**Records supplied**
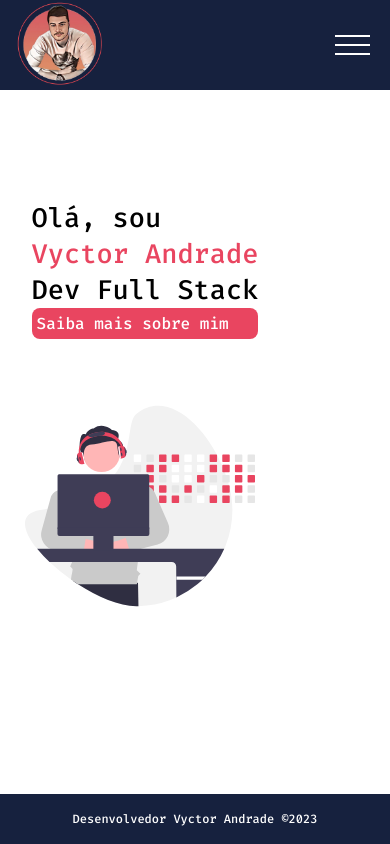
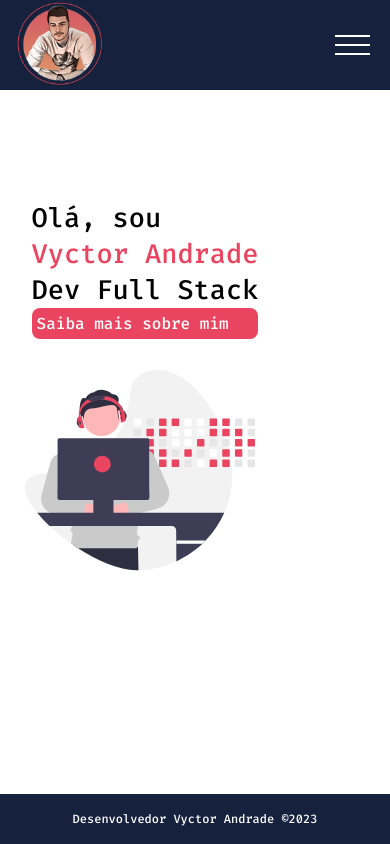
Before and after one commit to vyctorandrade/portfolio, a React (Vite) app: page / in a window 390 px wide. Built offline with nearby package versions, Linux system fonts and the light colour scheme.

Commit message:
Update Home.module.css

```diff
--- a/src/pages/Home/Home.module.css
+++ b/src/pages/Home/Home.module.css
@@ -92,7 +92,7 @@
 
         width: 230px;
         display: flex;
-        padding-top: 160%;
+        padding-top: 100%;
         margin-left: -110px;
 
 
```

--

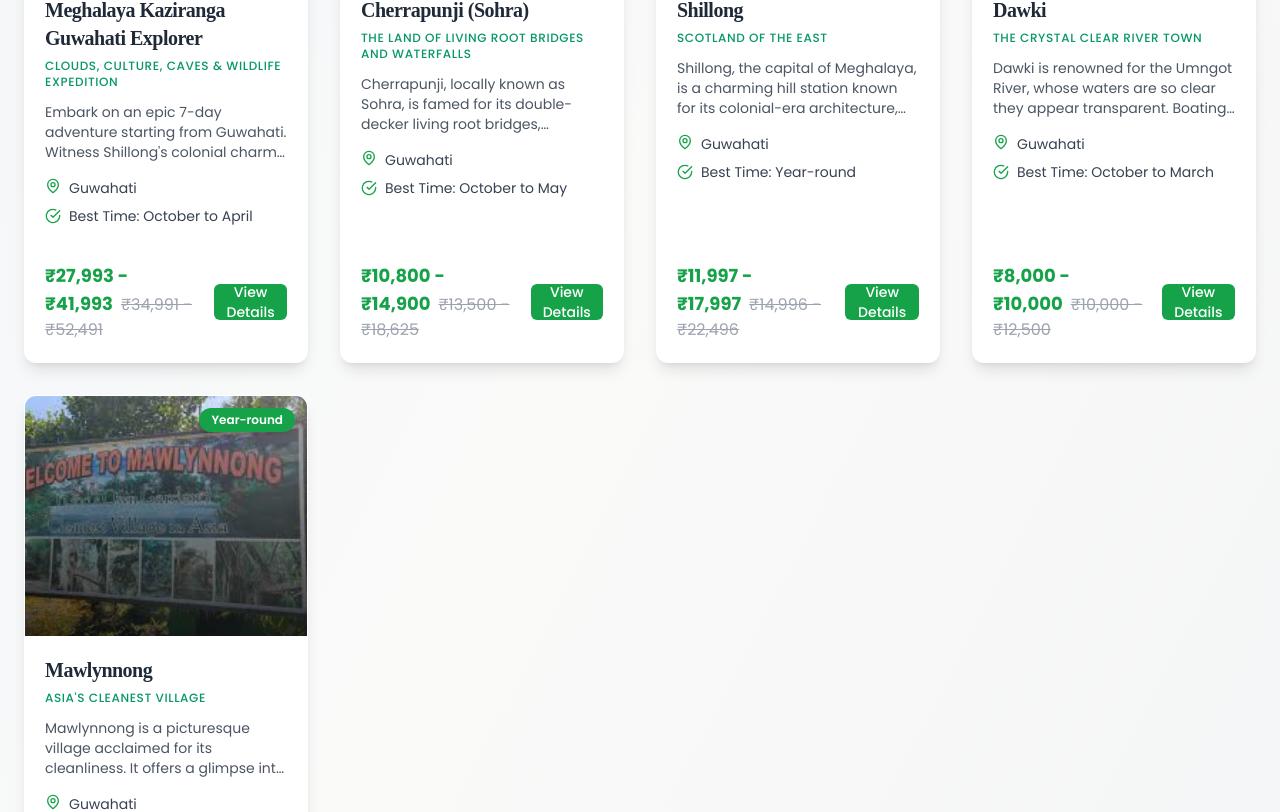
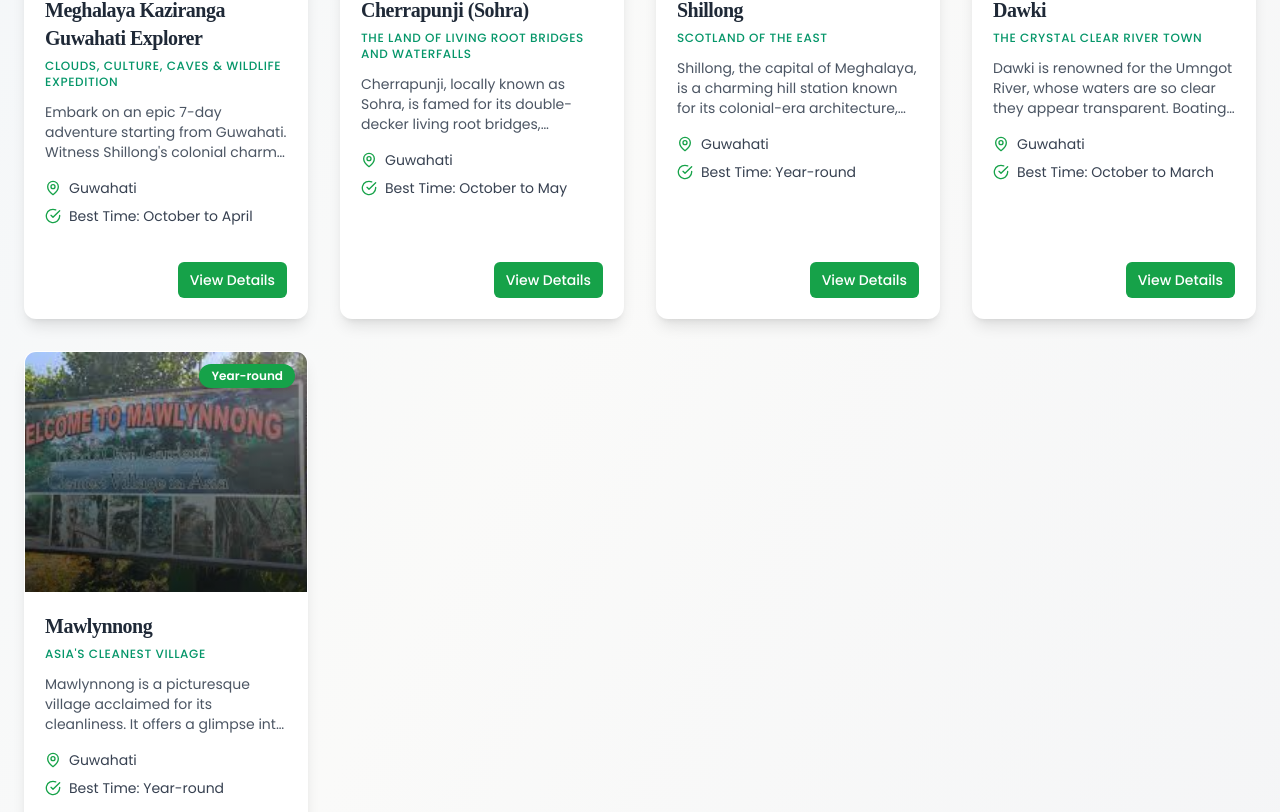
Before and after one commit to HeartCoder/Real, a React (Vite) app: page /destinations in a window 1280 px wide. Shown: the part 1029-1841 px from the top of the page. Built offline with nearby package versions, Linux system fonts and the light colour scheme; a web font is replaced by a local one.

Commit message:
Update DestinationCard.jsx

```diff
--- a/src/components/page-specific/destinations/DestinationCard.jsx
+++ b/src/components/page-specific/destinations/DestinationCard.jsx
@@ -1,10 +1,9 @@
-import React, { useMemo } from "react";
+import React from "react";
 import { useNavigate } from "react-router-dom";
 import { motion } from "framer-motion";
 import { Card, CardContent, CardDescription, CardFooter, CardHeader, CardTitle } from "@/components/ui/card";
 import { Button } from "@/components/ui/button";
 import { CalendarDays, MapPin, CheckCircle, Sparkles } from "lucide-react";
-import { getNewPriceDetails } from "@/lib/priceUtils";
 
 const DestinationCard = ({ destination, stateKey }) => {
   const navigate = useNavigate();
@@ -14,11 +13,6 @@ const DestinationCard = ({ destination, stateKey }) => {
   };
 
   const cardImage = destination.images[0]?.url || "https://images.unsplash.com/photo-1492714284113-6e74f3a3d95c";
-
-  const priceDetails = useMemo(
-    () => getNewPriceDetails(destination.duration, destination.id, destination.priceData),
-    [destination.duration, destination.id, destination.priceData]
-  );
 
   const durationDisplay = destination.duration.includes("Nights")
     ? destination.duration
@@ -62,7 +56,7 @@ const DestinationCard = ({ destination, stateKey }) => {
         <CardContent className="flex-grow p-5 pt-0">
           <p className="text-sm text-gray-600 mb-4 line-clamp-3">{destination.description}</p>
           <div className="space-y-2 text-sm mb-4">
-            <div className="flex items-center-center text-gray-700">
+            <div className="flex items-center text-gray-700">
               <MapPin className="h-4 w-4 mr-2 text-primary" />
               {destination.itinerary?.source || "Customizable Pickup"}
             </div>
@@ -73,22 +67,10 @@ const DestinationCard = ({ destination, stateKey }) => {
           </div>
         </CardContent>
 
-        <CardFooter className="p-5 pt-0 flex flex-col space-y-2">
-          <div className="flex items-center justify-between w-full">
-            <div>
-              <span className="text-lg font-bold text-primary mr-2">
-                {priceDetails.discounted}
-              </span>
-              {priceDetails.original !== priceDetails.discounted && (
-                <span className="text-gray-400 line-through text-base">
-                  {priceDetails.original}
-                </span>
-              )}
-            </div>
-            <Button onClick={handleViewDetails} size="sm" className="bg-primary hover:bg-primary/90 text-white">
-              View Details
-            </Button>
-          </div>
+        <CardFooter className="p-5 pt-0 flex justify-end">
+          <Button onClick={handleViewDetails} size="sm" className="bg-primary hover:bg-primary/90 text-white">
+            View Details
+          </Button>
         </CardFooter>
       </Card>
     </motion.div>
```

**What to produce**
Among the records, count every line where "stateKey" appears. Reply with the total alone.

**Result for this exercise**
4